- 1922 – Defender Doug Baldwin was born in Winnipeg, Manitoba.
- 1947 – Leafs pull off one of the biggest trades in franchise history as they send Bud Poile, Bob Goldham, Gaye Stewart, Gus Bodnar, and Ernie Dickens to Chicago in exchange for Cy Thomas and Max Bentley. At the time of the trade, this deal was considered to be one of the most significant transactions in NHL history. Bentley would go on to help the Leafs win three cups over the next six seasons.
- 1948 – Former Leafs defenseman and assistant coach Rick Ley was born in Orillia, Ontario. From 1968-1972, Ley had 8 goals and 54 assists in 229 games with the Leafs. He would return to the club in 1998 as an assistant coach, a position he held until 2006.
- 1973 – Defenseman David Cooper was born in Ottawa, Ontario. Cooper played just 30 games for the Leafs and picked up 10 points in the process.
- 1973 – Defenseman Jason Smith was born in Calgary, Alberta. Along with Steve Sullivan and Alyn McCauley, Smith was acquired in the trade that sent captain Doug Gilmour to the New Jersey Devils in 1997.
- 1974 – Leafs re-acquire defenseman Rod Seiling as they send Tim Ecclestone and Willie Brossart to the Washington Capitals.
- 1989 – Former Leafs defenseman and “future captain” Luke Schenn was born in Saskatoon, Saskatchewan.
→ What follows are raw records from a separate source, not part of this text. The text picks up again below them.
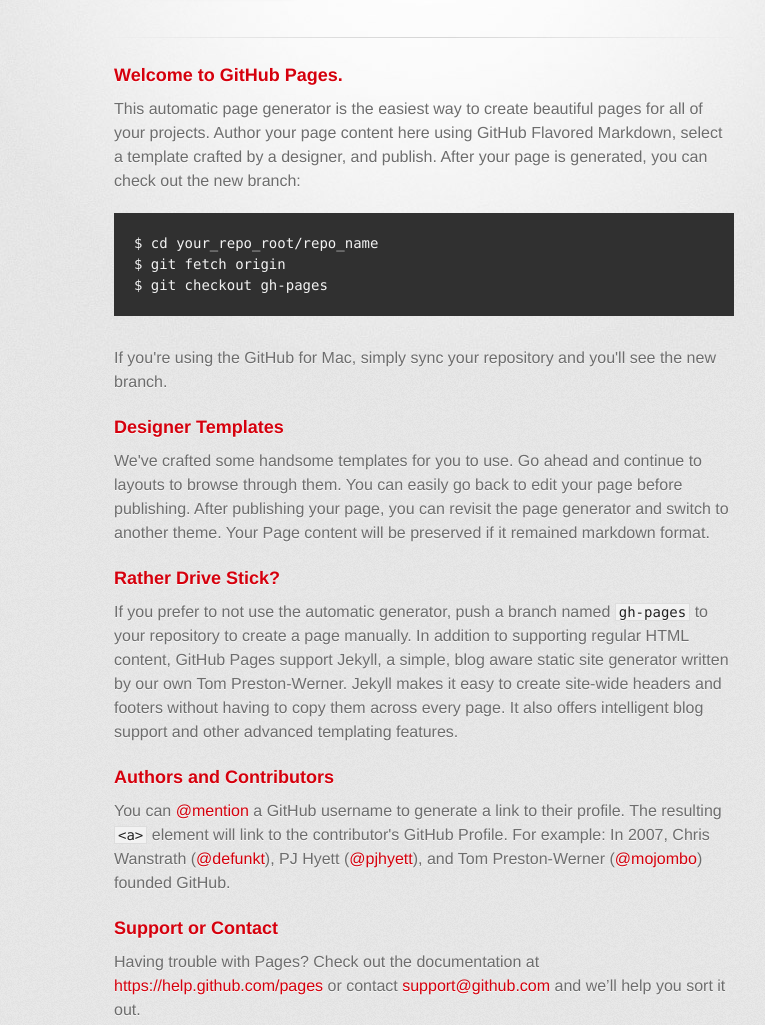
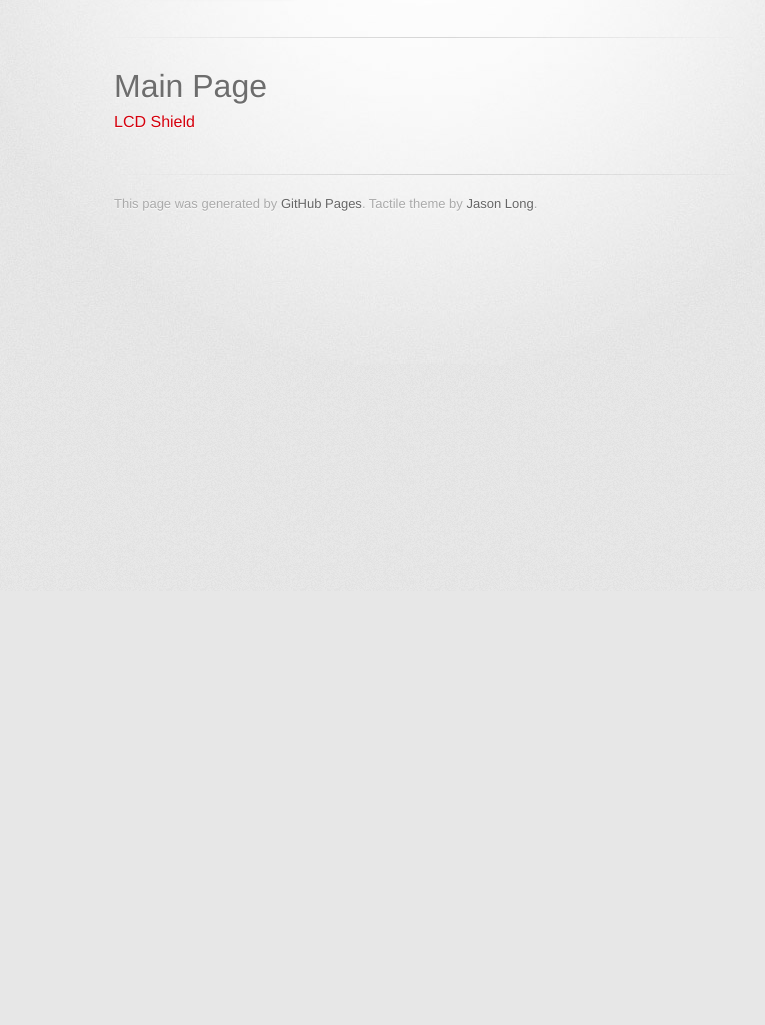
Before and after one commit to bennthomsen/bennthomsen.github.io, a plain HTML site: page index.html in a window 1280 px wide. Shown: the part 209-1234 px from the top of the page, without its empty margins (216-981 px from the left). After the commit the page ends 800 px from the top, so only its background shows below. Drawn offline with Linux system fonts and the light colour scheme; a web font is replaced by a local one.

Commit message:
Replace master branch with page content via GitHub

```diff
--- a/index.html
+++ b/index.html
@@ -29,37 +29,10 @@
         <hr>
 
         <section id="main_content">
-          <h3>
-<a id="welcome-to-github-pages" class="anchor" href="#welcome-to-github-pages" aria-hidden="true"><span class="octicon octicon-link"></span></a>Welcome to GitHub Pages.</h3>
+          <h1>
+<a id="main-page" class="anchor" href="#main-page" aria-hidden="true"><span class="octicon octicon-link"></span></a>Main Page</h1>
 
-<p>This automatic page generator is the easiest way to create beautiful pages for all of your projects. Author your page content here using GitHub Flavored Markdown, select a template crafted by a designer, and publish. After your page is generated, you can check out the new branch:</p>
-
-<pre><code>$ cd your_repo_root/repo_name
-$ git fetch origin
-$ git checkout gh-pages
-</code></pre>
-
-<p>If you're using the GitHub for Mac, simply sync your repository and you'll see the new branch.</p>
-
-<h3>
-<a id="designer-templates" class="anchor" href="#designer-templates" aria-hidden="true"><span class="octicon octicon-link"></span></a>Designer Templates</h3>
-
-<p>We've crafted some handsome templates for you to use. Go ahead and continue to layouts to browse through them. You can easily go back to edit your page before publishing. After publishing your page, you can revisit the page generator and switch to another theme. Your Page content will be preserved if it remained markdown format.</p>
-
-<h3>
-<a id="rather-drive-stick" class="anchor" href="#rather-drive-stick" aria-hidden="true"><span class="octicon octicon-link"></span></a>Rather Drive Stick?</h3>
-
-<p>If you prefer to not use the automatic generator, push a branch named <code>gh-pages</code> to your repository to create a page manually. In addition to supporting regular HTML content, GitHub Pages support Jekyll, a simple, blog aware static site generator written by our own Tom Preston-Werner. Jekyll makes it easy to create site-wide headers and footers without having to copy them across every page. It also offers intelligent blog support and other advanced templating features.</p>
-
-<h3>
-<a id="authors-and-contributors" class="anchor" href="#authors-and-contributors" aria-hidden="true"><span class="octicon octicon-link"></span></a>Authors and Contributors</h3>
-
-<p>You can <a href="https://github.com/blog/821" class="user-mention">@mention</a> a GitHub username to generate a link to their profile. The resulting <code>&lt;a&gt;</code> element will link to the contributor's GitHub Profile. For example: In 2007, Chris Wanstrath (<a href="https://github.com/defunkt" class="user-mention">@defunkt</a>), PJ Hyett (<a href="https://github.com/pjhyett" class="user-mention">@pjhyett</a>), and Tom Preston-Werner (<a href="https://github.com/mojombo" class="user-mention">@mojombo</a>) founded GitHub.</p>
-
-<h3>
-<a id="support-or-contact" class="anchor" href="#support-or-contact" aria-hidden="true"><span class="octicon octicon-link"></span></a>Support or Contact</h3>
-
-<p>Having trouble with Pages? Check out the documentation at <a href="https://help.github.com/pages">https://help.github.com/pages</a> or contact <a href="mailto:support@github.com">support@github.com</a> and we’ll help you sort it out.</p>
+<p><a href="http://bennthomsen.github.io/MSP430LaunchPad-LCDShield">LCD Shield</a></p>
         </section>
 
         <footer>
```
Also changed, not shown: params.json (+1 -1 lines).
- 2011 – Joffrey Lupul scores his first hat-trick as a Leaf in a 5-3 victory over the New Jersey Devils. All of Lupul’s goals were scored at even strength during the second period!
Rielly on Babcock taking blame for PIT loss: “As players we have to take responsibility for what happens on the ice” pic.twitter.com/dLMQLAdBZ5
— Mark Masters (@markhmasters) November 2, 2015